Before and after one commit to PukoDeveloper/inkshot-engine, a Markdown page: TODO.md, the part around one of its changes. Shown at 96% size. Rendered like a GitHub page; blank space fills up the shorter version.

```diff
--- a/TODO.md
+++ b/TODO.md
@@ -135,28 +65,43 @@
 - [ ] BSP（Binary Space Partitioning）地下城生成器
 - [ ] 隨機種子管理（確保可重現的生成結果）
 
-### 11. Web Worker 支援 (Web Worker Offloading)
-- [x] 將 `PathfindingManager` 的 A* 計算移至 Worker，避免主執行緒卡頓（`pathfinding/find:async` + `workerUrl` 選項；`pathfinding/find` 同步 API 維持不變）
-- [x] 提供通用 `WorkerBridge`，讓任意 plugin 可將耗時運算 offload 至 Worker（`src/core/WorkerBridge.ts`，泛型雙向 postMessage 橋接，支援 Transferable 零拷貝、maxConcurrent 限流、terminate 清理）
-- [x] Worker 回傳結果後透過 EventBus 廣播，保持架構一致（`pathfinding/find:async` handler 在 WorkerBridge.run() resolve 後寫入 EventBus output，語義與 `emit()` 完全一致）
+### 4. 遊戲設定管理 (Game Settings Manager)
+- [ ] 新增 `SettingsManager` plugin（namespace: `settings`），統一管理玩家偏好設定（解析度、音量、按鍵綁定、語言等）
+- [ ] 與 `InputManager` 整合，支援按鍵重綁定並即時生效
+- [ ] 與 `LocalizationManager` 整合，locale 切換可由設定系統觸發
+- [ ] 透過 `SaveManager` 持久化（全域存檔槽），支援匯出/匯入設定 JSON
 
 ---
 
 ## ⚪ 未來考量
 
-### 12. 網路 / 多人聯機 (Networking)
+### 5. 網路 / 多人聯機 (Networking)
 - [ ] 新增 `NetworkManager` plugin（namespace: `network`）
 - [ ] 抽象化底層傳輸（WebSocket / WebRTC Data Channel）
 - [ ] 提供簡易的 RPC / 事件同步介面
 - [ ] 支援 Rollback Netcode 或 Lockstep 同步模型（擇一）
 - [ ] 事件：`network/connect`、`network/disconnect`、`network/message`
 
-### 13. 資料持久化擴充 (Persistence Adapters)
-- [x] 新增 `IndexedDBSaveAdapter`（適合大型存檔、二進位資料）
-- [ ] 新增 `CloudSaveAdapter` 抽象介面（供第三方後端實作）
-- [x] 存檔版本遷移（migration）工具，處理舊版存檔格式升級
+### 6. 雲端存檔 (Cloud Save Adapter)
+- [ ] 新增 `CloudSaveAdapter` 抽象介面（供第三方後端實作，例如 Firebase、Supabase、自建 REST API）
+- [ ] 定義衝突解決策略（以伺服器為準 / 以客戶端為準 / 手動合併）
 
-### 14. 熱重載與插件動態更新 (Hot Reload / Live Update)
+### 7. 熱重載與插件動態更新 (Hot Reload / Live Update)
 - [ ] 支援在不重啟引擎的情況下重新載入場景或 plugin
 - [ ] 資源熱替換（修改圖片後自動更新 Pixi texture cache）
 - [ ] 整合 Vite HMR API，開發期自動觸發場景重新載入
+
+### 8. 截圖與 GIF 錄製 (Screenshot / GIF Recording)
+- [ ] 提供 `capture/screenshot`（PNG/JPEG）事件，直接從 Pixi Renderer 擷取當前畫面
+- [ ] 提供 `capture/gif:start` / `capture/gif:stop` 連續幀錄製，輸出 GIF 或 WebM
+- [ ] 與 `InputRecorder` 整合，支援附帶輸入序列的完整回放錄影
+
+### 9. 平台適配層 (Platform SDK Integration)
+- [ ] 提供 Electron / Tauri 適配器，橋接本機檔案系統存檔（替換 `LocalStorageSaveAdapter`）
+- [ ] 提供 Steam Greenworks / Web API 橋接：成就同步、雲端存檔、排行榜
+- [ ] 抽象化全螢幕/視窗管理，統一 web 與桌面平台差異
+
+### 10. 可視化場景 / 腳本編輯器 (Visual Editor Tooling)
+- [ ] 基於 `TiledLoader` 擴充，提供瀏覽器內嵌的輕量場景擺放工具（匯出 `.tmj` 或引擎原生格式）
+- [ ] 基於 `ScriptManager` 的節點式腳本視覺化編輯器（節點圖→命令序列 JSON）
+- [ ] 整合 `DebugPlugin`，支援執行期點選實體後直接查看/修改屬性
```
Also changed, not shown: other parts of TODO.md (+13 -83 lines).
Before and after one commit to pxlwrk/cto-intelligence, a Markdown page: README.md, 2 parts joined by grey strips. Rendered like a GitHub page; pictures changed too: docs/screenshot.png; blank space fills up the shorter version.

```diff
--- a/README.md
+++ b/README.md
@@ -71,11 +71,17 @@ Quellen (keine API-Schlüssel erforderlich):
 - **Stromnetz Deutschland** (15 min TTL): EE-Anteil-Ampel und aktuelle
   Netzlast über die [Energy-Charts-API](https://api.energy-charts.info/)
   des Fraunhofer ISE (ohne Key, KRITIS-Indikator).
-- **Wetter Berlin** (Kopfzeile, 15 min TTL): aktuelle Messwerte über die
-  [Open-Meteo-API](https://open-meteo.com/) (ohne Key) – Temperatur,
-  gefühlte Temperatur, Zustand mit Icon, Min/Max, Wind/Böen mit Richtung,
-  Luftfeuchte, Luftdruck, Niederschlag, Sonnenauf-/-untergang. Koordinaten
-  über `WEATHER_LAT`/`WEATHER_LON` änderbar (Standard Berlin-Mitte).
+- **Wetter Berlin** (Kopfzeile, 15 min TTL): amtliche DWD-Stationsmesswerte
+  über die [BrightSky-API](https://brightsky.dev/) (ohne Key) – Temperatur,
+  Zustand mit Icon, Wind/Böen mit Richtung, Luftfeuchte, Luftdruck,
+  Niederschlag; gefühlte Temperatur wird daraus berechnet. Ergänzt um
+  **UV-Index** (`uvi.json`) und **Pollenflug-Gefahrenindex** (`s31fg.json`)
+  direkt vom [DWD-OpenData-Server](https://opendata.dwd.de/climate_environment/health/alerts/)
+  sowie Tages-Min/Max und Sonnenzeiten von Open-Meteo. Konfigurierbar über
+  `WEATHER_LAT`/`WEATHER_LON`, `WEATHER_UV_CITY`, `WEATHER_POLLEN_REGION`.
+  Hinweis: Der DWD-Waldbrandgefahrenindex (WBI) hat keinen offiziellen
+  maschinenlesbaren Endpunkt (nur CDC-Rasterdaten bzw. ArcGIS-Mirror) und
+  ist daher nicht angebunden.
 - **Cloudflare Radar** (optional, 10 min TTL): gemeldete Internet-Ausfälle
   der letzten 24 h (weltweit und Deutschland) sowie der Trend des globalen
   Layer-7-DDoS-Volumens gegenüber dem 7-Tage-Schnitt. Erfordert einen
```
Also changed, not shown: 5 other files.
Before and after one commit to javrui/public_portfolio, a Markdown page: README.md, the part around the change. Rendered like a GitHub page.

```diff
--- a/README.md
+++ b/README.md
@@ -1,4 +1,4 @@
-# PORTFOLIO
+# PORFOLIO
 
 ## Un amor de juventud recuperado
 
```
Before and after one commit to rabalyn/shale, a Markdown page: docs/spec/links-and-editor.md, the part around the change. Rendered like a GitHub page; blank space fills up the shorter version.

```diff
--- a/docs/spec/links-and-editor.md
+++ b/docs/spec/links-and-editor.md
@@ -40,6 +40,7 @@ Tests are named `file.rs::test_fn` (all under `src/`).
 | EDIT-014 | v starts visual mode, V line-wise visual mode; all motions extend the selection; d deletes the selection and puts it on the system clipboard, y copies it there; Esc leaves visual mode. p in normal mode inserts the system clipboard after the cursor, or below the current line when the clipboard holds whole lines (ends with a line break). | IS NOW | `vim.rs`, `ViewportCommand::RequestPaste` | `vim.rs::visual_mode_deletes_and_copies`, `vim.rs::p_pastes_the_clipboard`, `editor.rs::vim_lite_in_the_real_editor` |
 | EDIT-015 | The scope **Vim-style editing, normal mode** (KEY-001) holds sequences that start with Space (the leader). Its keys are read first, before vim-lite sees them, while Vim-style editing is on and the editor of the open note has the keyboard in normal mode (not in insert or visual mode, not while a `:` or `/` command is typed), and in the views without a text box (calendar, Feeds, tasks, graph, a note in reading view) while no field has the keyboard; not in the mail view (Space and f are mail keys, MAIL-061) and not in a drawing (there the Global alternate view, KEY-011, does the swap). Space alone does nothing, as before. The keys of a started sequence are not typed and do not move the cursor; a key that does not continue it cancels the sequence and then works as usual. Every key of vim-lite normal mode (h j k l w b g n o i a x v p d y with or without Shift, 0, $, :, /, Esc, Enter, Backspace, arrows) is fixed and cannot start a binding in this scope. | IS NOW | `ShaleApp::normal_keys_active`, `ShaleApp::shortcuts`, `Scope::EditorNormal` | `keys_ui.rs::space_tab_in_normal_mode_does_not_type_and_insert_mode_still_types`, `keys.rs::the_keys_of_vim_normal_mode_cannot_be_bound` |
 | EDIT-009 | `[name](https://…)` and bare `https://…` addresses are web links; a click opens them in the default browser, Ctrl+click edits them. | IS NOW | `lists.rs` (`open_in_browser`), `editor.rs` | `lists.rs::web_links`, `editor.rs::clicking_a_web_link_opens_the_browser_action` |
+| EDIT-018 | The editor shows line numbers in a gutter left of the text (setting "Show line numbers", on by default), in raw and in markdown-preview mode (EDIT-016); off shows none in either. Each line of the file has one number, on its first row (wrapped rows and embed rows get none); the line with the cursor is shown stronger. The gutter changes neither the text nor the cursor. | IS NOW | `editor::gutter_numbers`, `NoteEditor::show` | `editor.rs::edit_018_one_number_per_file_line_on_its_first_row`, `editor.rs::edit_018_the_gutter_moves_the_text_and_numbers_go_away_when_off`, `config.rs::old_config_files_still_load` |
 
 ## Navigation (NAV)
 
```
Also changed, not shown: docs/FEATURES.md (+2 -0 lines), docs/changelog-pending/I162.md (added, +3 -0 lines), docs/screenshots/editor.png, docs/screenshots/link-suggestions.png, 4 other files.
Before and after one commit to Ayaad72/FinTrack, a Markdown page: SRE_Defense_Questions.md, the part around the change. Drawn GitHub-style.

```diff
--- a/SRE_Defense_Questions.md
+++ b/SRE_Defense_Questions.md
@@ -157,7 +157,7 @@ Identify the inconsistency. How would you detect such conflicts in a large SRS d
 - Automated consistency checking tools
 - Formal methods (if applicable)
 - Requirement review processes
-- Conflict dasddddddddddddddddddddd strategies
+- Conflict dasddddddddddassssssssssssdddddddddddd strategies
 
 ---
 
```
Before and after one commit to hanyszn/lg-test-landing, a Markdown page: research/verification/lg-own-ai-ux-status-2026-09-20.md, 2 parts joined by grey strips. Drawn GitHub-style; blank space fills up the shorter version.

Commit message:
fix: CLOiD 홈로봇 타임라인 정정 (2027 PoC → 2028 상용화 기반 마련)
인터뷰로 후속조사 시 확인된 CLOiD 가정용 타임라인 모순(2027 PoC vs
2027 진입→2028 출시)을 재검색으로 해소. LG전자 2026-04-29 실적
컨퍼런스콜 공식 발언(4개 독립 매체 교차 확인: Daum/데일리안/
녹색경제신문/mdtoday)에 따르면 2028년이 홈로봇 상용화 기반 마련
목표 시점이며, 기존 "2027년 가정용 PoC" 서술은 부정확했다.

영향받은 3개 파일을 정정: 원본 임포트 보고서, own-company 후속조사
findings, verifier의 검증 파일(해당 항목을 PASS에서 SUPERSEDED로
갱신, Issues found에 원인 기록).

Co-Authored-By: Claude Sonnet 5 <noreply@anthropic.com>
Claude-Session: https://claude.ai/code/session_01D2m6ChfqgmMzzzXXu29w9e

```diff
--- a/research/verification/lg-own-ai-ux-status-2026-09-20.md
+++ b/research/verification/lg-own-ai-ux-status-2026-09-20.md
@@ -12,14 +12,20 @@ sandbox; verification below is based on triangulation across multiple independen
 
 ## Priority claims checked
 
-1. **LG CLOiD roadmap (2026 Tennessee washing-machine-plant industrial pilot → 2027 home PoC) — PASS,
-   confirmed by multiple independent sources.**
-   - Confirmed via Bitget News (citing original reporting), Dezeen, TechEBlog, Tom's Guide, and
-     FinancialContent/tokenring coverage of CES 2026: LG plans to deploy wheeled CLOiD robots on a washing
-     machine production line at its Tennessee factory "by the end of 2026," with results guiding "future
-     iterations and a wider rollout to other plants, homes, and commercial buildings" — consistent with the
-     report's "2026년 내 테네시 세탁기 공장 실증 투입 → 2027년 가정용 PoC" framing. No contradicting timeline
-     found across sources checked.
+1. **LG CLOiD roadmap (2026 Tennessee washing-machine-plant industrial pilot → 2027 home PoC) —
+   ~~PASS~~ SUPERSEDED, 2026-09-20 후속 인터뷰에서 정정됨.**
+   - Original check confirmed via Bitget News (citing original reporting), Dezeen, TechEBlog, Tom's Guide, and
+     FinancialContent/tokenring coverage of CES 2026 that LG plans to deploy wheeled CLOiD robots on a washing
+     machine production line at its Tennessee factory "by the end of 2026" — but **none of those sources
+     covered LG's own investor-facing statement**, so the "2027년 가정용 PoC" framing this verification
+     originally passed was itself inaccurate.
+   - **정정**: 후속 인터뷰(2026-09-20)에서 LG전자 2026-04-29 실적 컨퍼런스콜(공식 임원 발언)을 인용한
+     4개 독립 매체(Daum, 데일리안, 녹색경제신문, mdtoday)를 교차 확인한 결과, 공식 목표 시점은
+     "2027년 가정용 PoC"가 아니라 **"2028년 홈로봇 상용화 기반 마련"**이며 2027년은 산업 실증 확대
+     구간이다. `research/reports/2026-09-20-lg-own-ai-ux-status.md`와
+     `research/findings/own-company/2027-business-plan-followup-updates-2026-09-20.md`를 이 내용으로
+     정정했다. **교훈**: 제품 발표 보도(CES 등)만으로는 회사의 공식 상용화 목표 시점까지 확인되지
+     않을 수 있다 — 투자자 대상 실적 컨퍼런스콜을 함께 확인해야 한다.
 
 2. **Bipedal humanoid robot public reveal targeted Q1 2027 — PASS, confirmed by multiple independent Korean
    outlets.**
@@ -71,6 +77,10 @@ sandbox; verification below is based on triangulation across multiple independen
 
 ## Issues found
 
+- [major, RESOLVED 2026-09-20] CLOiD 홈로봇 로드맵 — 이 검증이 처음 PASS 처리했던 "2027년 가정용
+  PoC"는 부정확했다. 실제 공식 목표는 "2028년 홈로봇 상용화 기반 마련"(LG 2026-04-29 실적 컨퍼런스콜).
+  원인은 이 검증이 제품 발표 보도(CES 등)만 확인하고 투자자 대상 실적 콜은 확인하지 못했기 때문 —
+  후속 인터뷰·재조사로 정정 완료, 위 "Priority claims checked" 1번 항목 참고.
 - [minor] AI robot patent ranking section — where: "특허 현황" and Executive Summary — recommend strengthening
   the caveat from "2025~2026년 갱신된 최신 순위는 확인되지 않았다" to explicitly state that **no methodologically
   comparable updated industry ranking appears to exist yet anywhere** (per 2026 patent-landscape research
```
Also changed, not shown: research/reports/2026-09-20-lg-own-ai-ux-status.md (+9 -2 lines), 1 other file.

**ASSIGNED TASK:** Could you filter the entries above for lines holding the string "spec" and copy them?

**EXERCISE RESULT:**
Before and after one commit to rabalyn/shale, a Markdown page: docs/spec/links-and-editor.md, the part around the change. Rendered like a GitHub page; blank space fills up the shorter version.
--- a/docs/spec/links-and-editor.md
+++ b/docs/spec/links-and-editor.md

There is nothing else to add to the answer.